Just as ATI went for the launch of its answer to GeForce 3 - the Radeon 8500 baby - Nvidia came out of nowhere with a "performance driver", which solved several bugs and enabled GeForce3 to leapfrog over the newcomer.
A similar situation is bound to happen in the next three weeks. ATI is going to launch the R520 and a complete family of products and mainstream and low-end products will be available in heaps on October the 4th or the 5th, depending on which source you choose to believe.
Nvidia is busy right now finishing "ultimate-choice" drivers, ForceWare Rel80.
Rel80 will offer more flex to SLI than any previous driver ever did before. From now onwards, you will be "free", if you have enough cash, to mix different vendors at your preference. That does not mean you can plug a 7800GTX in a 6800GT system, rather the following:
a. You have bought the 6800GT from a Cherry for $400.
b. Would like to upgrade a bit, but Cherry's 6800GT isn't available anymore.
c. Plug in Apricot 6800GT which you bought for 200-220 dollars.
d. Install Rel80, enable SLI, don't need to reboot the system
e. Wurk. Wurk. Wurk. (grunt's speech from WarCraft III)
And if you dare to question whether clocks differ, or cheekily ask yourself: "First one has one DVI and one D-SUB, second one has DVI's only - what now?", the answer is that Rel80 does not give a fudge.
It'll work. Also, Rel80 supports different clocks on chips, so you can actually have a maximum overclock on both cards, regardless of the clock itself, mixing 7800GTX with 478/1310 MHz and 495/1340 - should be no problem at all.
Also, the Rel80 brings the end to one pain we have already written about, and that's vertical synchronisation. With new drivers, SLI will support Vsync on all combinations, which is something many owners have been praying for. Those that believe in god, or gods, that is.
There are also three things that were expected - dual core improvements, HDTV and Linux.

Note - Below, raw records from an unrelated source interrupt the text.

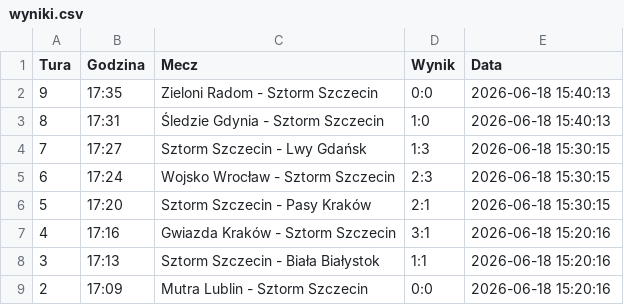
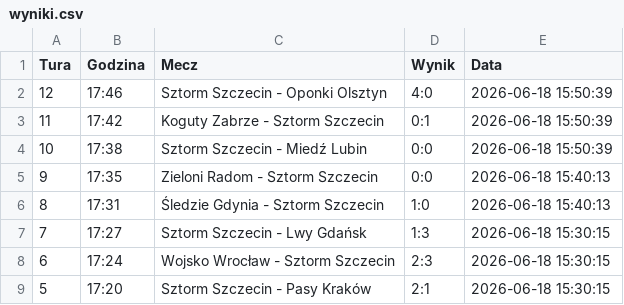
Before and after one commit to tesar13/Virtuale, a CSV file: wyniki.csv, drawn as a sheet; only a part is shown; the shorter side is filled out with more unchanged rows; the diff names each change by its address in the sheet, - before the commit and + after, or states it on an @@ line.

Commit message:
Aktualizacja wynikow 2026-06-18 15:50:39

```diff
--- a/wyniki.csv
+++ b/wyniki.csv
+row 2: 12 | 17:46 | Sztorm Szczecin - Oponki Olsztyn | 4:0 | 2026-06-18 15:50:39
+row 3: 11 | 17:42 | Koguty Zabrze - Sztorm Szczecin | 0:1 | 2026-06-18 15:50:39
+row 4: 10 | 17:38 | Sztorm Szczecin - Miedź Lubin | 0:0 | 2026-06-18 15:50:39
```
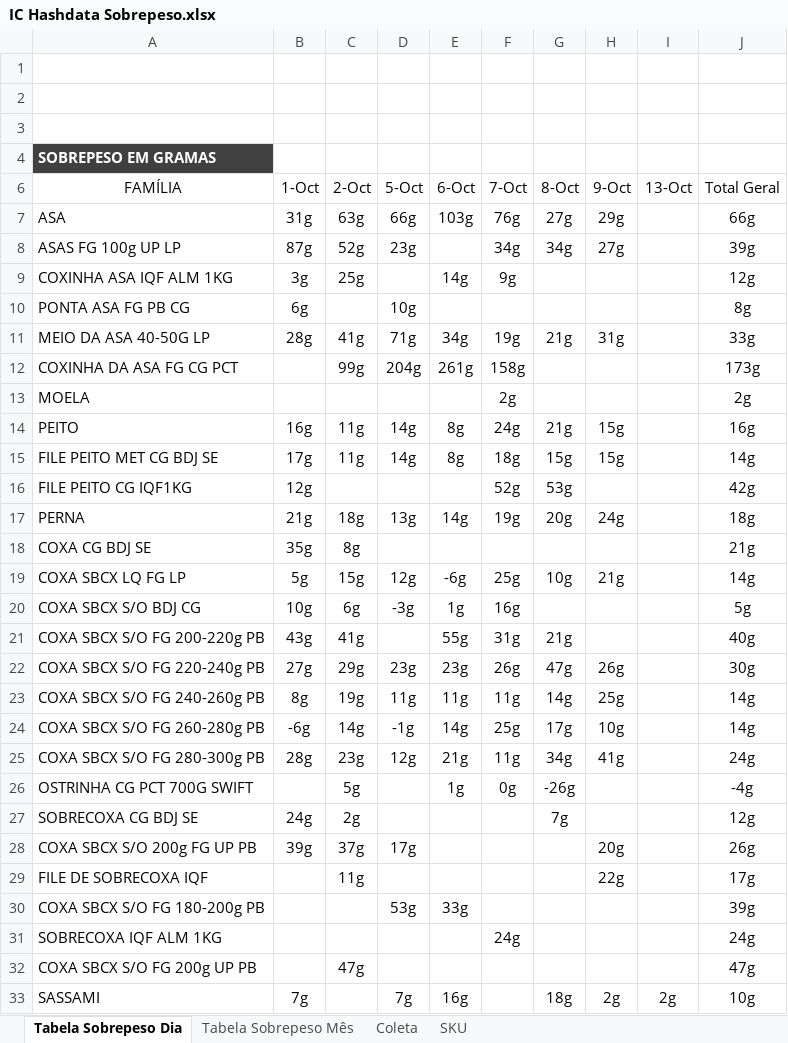
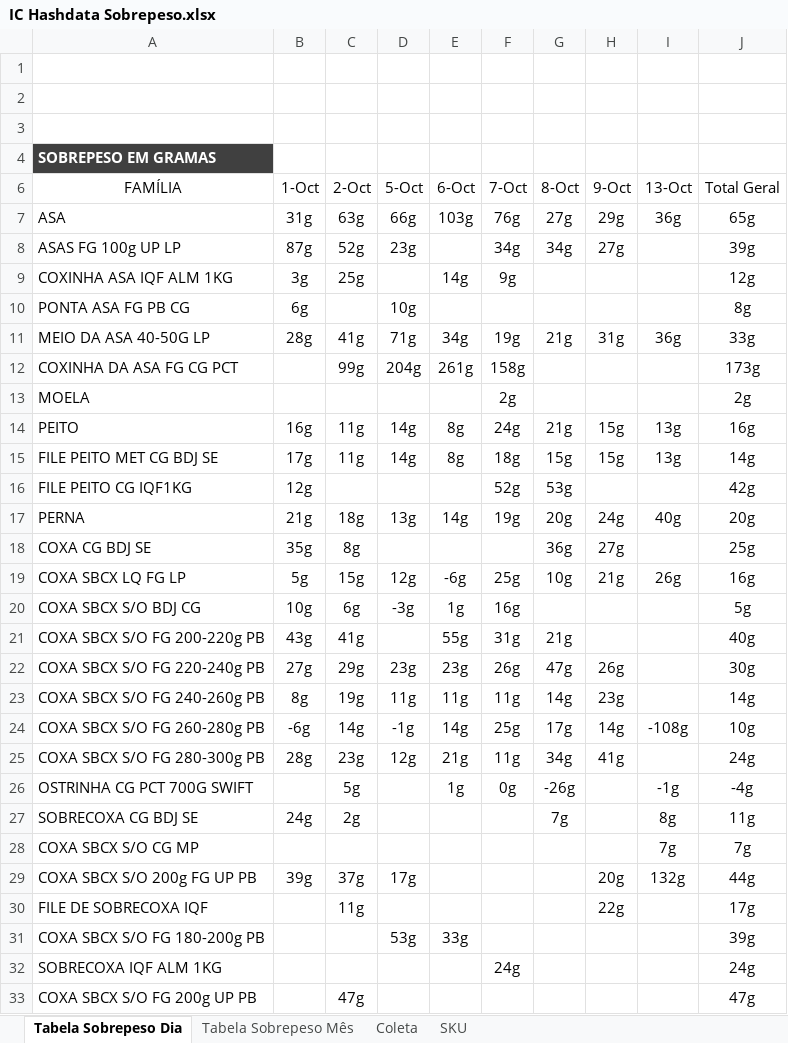
Before and after one commit to hpferraz/calculadora-rendimento, an Excel workbook: IC Hashdata Sobrepeso.xlsx, sheet Tabela Sobrepeso Dia, drawn as a sheet; only a part is shown; the shorter side is filled out with more unchanged rows; values as stored, in another font and other column widths than the file's, no borders; charts and pictures and conditional formats not drawn; addresses are those after the commit; the diff covers the shown part only; the diff names each change by its address in the sheet, - before the commit and + after, or states it on an @@ line.

```diff
--- a/IC Hashdata Sobrepeso.xlsx (sheet Tabela Sobrepeso Dia)
+++ b/IC Hashdata Sobrepeso.xlsx (sheet Tabela Sobrepeso Dia)
-I7 (13-Oct): (empty)
+I7 (13-Oct): 36g
-J7 (Total Geral): 66g
+J7 (Total Geral): 65g
-I11 (13-Oct): (empty)
+I11 (13-Oct): 36g
-I14:I15 (13-Oct): (empty)
+I14:I15 (13-Oct): 13g
-I17 (13-Oct): (empty)
+I17 (13-Oct): 40g
-J17 (Total Geral): 18g
+J17 (Total Geral): 20g
-G18 (8-Oct): (empty)
+G18 (8-Oct): 36g
-H18 (9-Oct): (empty)
+H18 (9-Oct): 27g
-J18 (Total Geral): 21g
+J18 (Total Geral): 25g
-I19 (13-Oct): (empty)
+I19 (13-Oct): 26g
-J19 (Total Geral): 14g
+J19 (Total Geral): 16g
-H23 (9-Oct): 25g
+H23 (9-Oct): 23g
-H24 (9-Oct): 10g
+H24 (9-Oct): 14g
-I24 (13-Oct): (empty)
+I24 (13-Oct): -108g
-J24 (Total Geral): 14g
+J24 (Total Geral): 10g
-I26 (13-Oct): (empty)
+I26 (13-Oct): -1g
-I27 (13-Oct): (empty)
+I27 (13-Oct): 8g
-J27 (Total Geral): 12g
+J27 (Total Geral): 11g
+row 28: COXA SBCX S/O CG MP |  |  |  |  |  |  |  | 7g | 7g
-I29 (13-Oct): (empty)
+I29 (13-Oct): 132g
-J29 (Total Geral): 26g
+J29 (Total Geral): 44g
```
Also changed, not shown: 2 added rows and 1 edited cell elsewhere in this sheet, sheet Coleta, sheet Tabela Sobrepeso Mês, hidden cells, IC Hashdata Area Quente.xlsx, IC Hashdata Sala Cortes.xlsx, 1 other file.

First of all, Rel80 should give your spankin' new dual core system (or an oldish Athlon MP) a new life, since the drivers are supposed to be multi-threaded, and offer some performance increase over single-core systems. As we have already seen on a out-dated, single-threaded benchmark named 3D Mark2001SE, a dual-core CPU can beat a single core one (4800+ broke 30K, 4000+/FX-53 can't) - and that's just the beginning.
Second of all, HDTV. With Rel80, you can freely connect your SLI setup to a standard or HD TV device, and play in whatever resolution you want. With speed of SLI, of course.
Thirdly, of all, Linux. From Rel80 onwards, Linux has full SLI support, so if you're have thought that penguins live on south pole only, those around the world can now spend money on putting an SLI setup and running... well, UT2004 and America's Army at least.
There is more information on Rel80, and the date of official posting is drawing near. Check www.nvidia.com on the eve of October 4th or 5th. If you want to check Rel80 today, albeit in beta, click on our complimentary L'INQ. Below. µ
ForceWare 81.26 Beta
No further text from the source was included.